which gives
 1 s-a .
Well, if the Laplace transform of eix is 1/(s-i), what about the Laplace transform of cosx + isinx? Looking up a table of Laplace transforms tells me that the Laplace transforms of cosx and sinx respectively are
 s s2+1 , and 1 s2+1 ,
so that the Laplace transform of cosx+isinx is
 s s2+1 +i 1 s2+1 = s+i s2+1
Doesn't look much like 1/(s-i)? Well, we haven't simplified things yet. Remembering that s2+1=(s-i)(s+i) means that we can do some simplifying.
 s+i s2+1 = s+i (s+i)(s-i) = 1 s-i .
Since the Laplace transforms of eix and cosx+isinx are equal, this means the functions are also equal.

## 7  Summary

In each case, we took one property of the exponential function, extended it to the imaginary axis, and found the formula eix = cosx+isinx. In general, we say eu+iv = eu (cosv+isinv).
Since so many different ways of working out eix all give the same answer, it seems that maths is something real that mathematicians are busy discovering, rather than something artificial that mathematicians invent. Maybe this is related to the fact that maths is so useful for describing the real world?
As a post-scriptum, let me introduce the famous "Euler's formula"

 eip+1=0
It's a simple consequence of the formula we've just worked out. On the other hand, It's also quite neat, since it contains so many basic elements of mathematics in one simple formula ... 0, 1, =, +, e, p and i.

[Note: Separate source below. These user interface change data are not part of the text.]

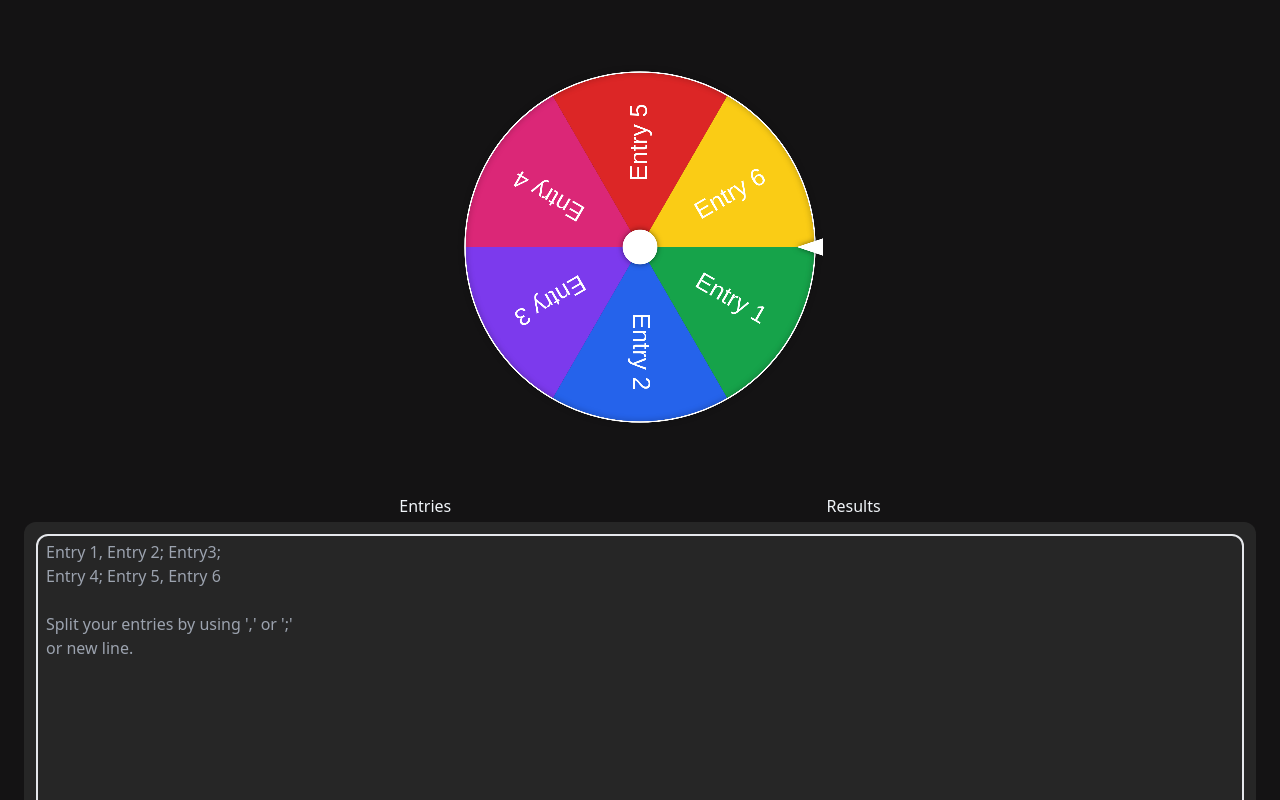
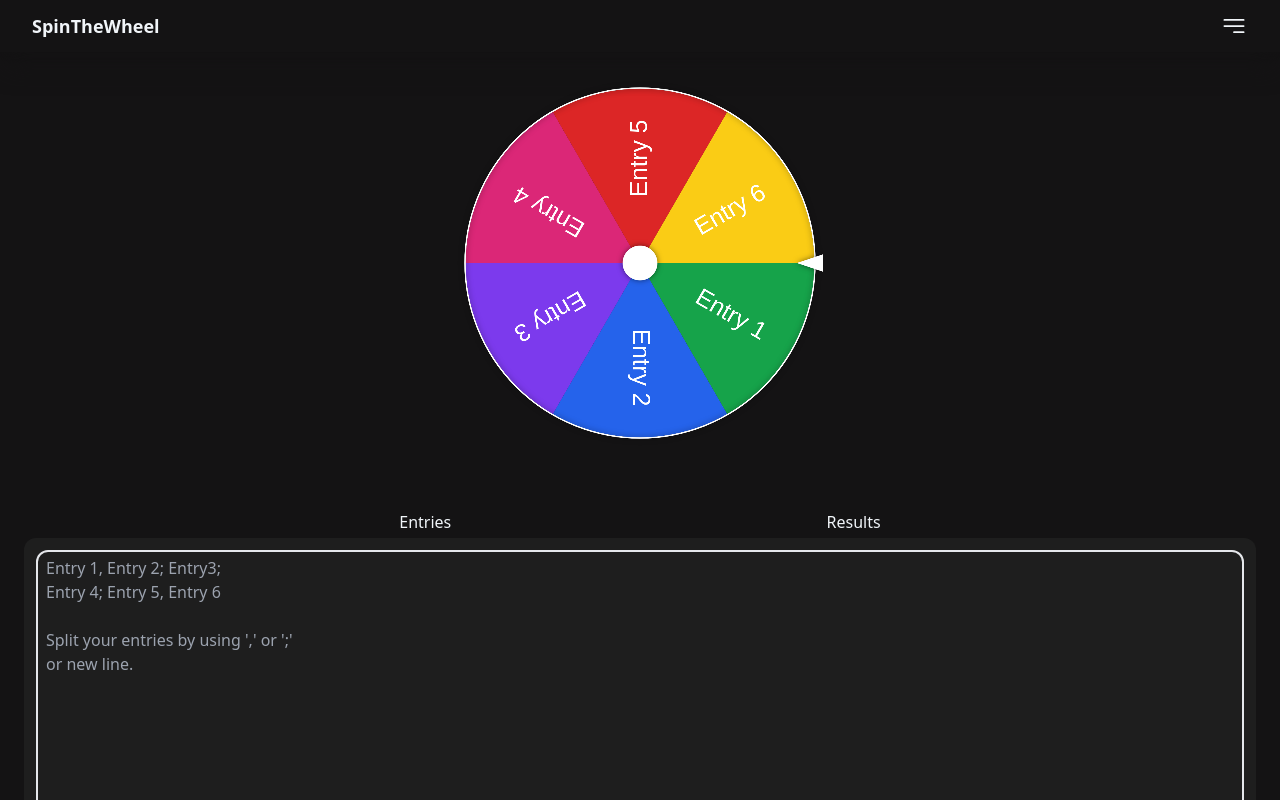
Before and after one commit to ajvejko/WheelOfFortune, a Vue app: page / in a window 1280 px wide. Shown: the top 800 px of the page. Built offline with nearby package versions, Linux system fonts and the light colour scheme.

Commit message:
added navbar

```diff
--- a/src/App.vue
+++ b/src/App.vue
@@ -1,11 +1,13 @@
 <script setup lang="ts">
+import Navbar from "./components/Navbar.vue";
 import Wheel from "./components/Wheel.vue";
 import EntryPanel from "./components/EntryPanel.vue";
 </script>
 
 <template>
   <section class="relative h-screen w-screen bg-bgCustom">
-    <div class="justify-center pt-16">
+    <Navbar />
+    <div class="justify-center pt-20">
       <Wheel />
       <EntryPanel class="mt-10" />
     </div>
--- a/src/Store/Entries.ts
+++ b/src/Store/Entries.ts
@@ -10,7 +10,7 @@ export let entryNames = reactive([
   "Entry 6",
 ]);
 
-export const entryColors: string[] = [
+export const entryColors = [
   // List of colors that are used to generate the wheel
   "#16A34A", //Green
   "#2563EB", //Blue
--- a/src/components/EntryPanel.vue
+++ b/src/components/EntryPanel.vue
@@ -33,7 +33,7 @@ watchEffect(() => {
       <span>Results</span>
     </div>
 
-    <div class="mt-1 grow rounded-xl bg-neutral-800 p-3">
+    <div class="mt-1 grow rounded-xl bg-[#1E1E1E] p-3">
       <textarea
         type="text"
         v-model="entries"
--- /dev/null
+++ b/src/components/Navbar.vue
@@ -0,0 +1,24 @@
+<script setup lang="ts"></script>
+<template>
+  <nav
+    class="fixed top-0 left-0 right-0 flex items-center justify-between bg-bgCustom px-8 py-3 shadow-xl shadow-bgCustom"
+  >
+    <a id="home" class="text-lg font-bold text-slate-100">SpinTheWheel</a>
+    <button>
+      <svg
+        xmlns="http://www.w3.org/2000/svg"
+        fill="none"
+        viewBox="0 0 24 24"
+        stroke-width="1.5"
+        stroke="currentColor"
+        class="h-7 w-7 stroke-slate-100"
+      >
+        <path
+          stroke-linecap="round"
+          stroke-linejoin="round"
+          d="M3.75 6.75h16.5M3.75 12h16.5M12 17.25h8.25"
+        />
+      </svg>
+    </button>
+  </nav>
+</template>
--- a/src/components/Wheel.vue
+++ b/src/components/Wheel.vue
@@ -26,7 +26,7 @@ onUnmounted(() => {
   window.removeEventListener("resize", resizeCanvas);
 });
 
-// Watches if array of entries was changed if so, resizes canvas.
+// Watches if array of entries was changed if so, resizes canvas which calls drawWheel().
 watch(entryNames, () => {
   resizeCanvas();
 });
```
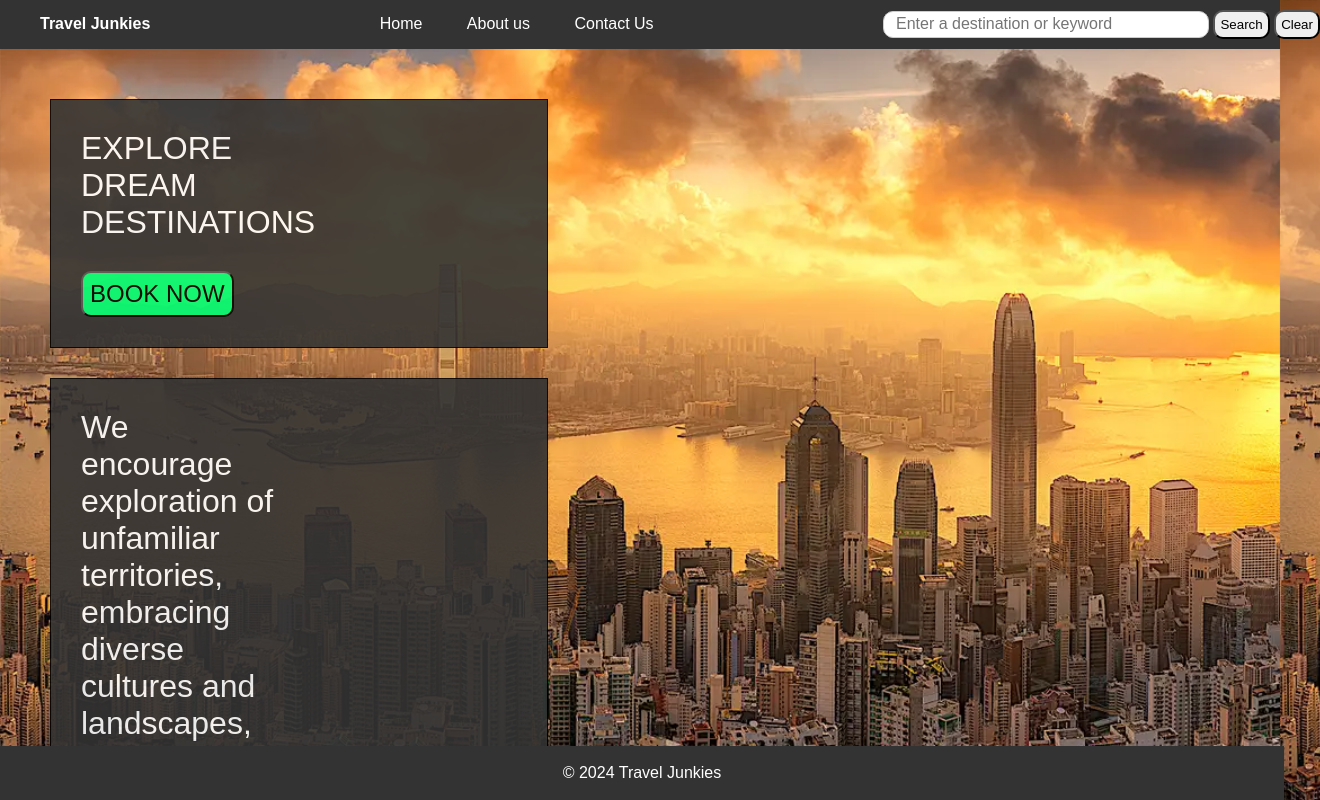
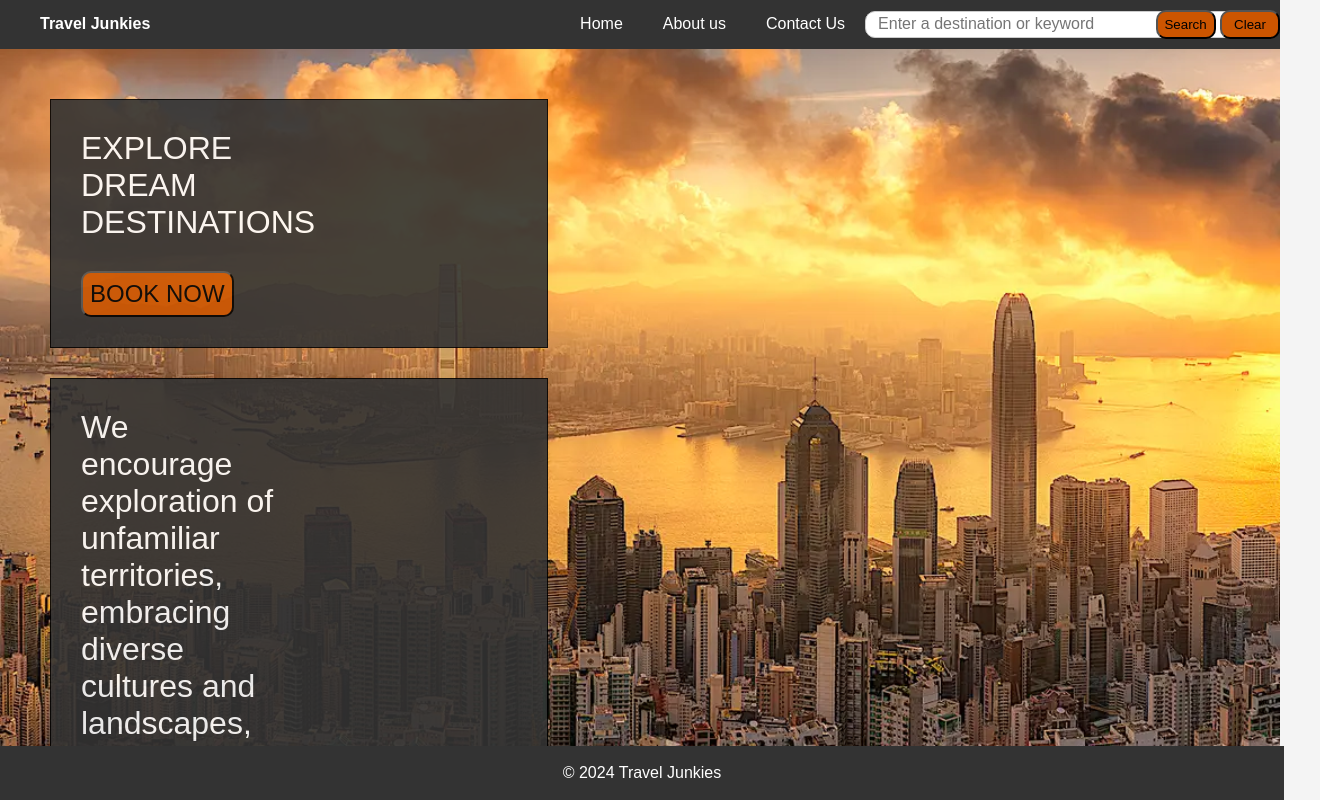
Before and after one commit to Robert-Konenske/travelRecommendation, a plain HTML site: page travelRecommendation/index.html in a window 1280 px wide. Shown: the top 800 px of the page, 1320 px wide, since content can reach past the window. Drawn offline with Linux system fonts and the light colour scheme.

Commit message:
working on nav bar

```diff
--- a/travelRecommendation/index.html
+++ b/travelRecommendation/index.html
@@ -13,14 +13,11 @@
 <nav>
 
 <ul>
-  <div class="center">
   <li><b>Travel Junkies</b></li>
-  <div>
   <li><a href="./index.html" id="home">Home </a></li>
   <li><a href="./about.html" id="aboutUs">About us </a></li>
   <li><a href="./contact.html" id="contact">Contact Us </a></li>
-  </div>
-  <div>
+  <div class="search">
   <li><input type="text" class="search-box" placeholder="Enter a destination or keyword">  </li>
   <li><button id='btnSearch'>Search</button> </li>
   <li><button id='btnClear'>Clear</button> </li>
--- a/travelRecommendation/styles.css
+++ b/travelRecommendation/styles.css
@@ -19,19 +19,25 @@ header {
 }
 
 /* navigation styling */
+
 nav ul {
-    width: 100%;
     list-style-type: none;
     margin: 0;
     padding: .5;
     overflow: hidden;
-    }
+    display: flex;
+    align-items: baseline;
+}
 
 nav ul li {
     display: inline;
+    justify-content: center;
 }
 
 nav ul li a {
+
+    justify-content: center;
+    align-content: space-around;
     color: white;
     text-decoration: none;
     padding: 7px 20px;
@@ -39,6 +45,12 @@ nav ul li a {
 
 nav ul li a:hover {
     background-color: #575757;
+}
+li:first-of-type {
+    margin-right: auto;
+}
+li:nth-child(5) {
+    margin-left: auto;
 }
 
 main {
@@ -59,10 +71,9 @@ footer {
     bottom: 0;
     left: 0;
 }
-/* home page nav bar */
-.center {
-    display: flex;
-    justify-content: space-between;
+/* home page search bar and buttons */
+.search {
+    float: right;
     align-items: baseline;
 }
 /* about and contact us nav bar */
@@ -70,9 +81,9 @@ footer {
     display: flex;
     justify-content: center;
 }
-/* push search bar button and clear butt to right */
+/* push search bar button and clear button to right */
 .push-right {
-align-content: end;
+justify-content: end;
 }
 
 /* About Us Page Specific Styles */
@@ -119,7 +130,7 @@ input {
 }
 
 .contact-container {
-    max-width: 600px;
+    max-width: 450px;
     margin: 0 auto;
     padding: 15px;
     background-color: #333;
@@ -138,26 +149,32 @@ input {
 }
 
 .search-box {
-    width: 300px; /* Increase the width as needed */
+    width: 380px; /* Increase the width as needed */
     height: 1px; /* Increase the height as needed */
     padding: 12px;
     font-size: 1em;
     border: 1px solid #ccc;
     border-radius: 10px;
+    color: #CC5500;
 }
 
 #btnSearch {
     padding: 5px;
     border-radius: 10px;
+    background-color: #CC5500;
+    width: 60px;
+    margin-left: -120px;
 }
 
 #btnClear {
     padding: 5px;
+    width: 60px;
     border-radius: 10px;
+    background-color: #CC5500;
 }
 
 #btnBookNow {
-    background-color: rgb(0, 255, 115);
+    background-color: #CC5500;
     font-size: x-large;
     margin-left:  0px;
     padding: 7px;
@@ -182,6 +199,7 @@ input {
 input[type=submit] {
     width: 99%;
     height: 40px;
+    background-color: #CC5500;
 }
 
 div.transbox {
```
Also changed, not shown: travelRecommendation/about.html (+1 -3 lines), travelRecommendation/contact.html (+1 -3 lines), travelRecommendation/background_image.jpg (deleted).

File translated from TEX by TTH, version 3.76.
On 03 Oct 2006, 10:45.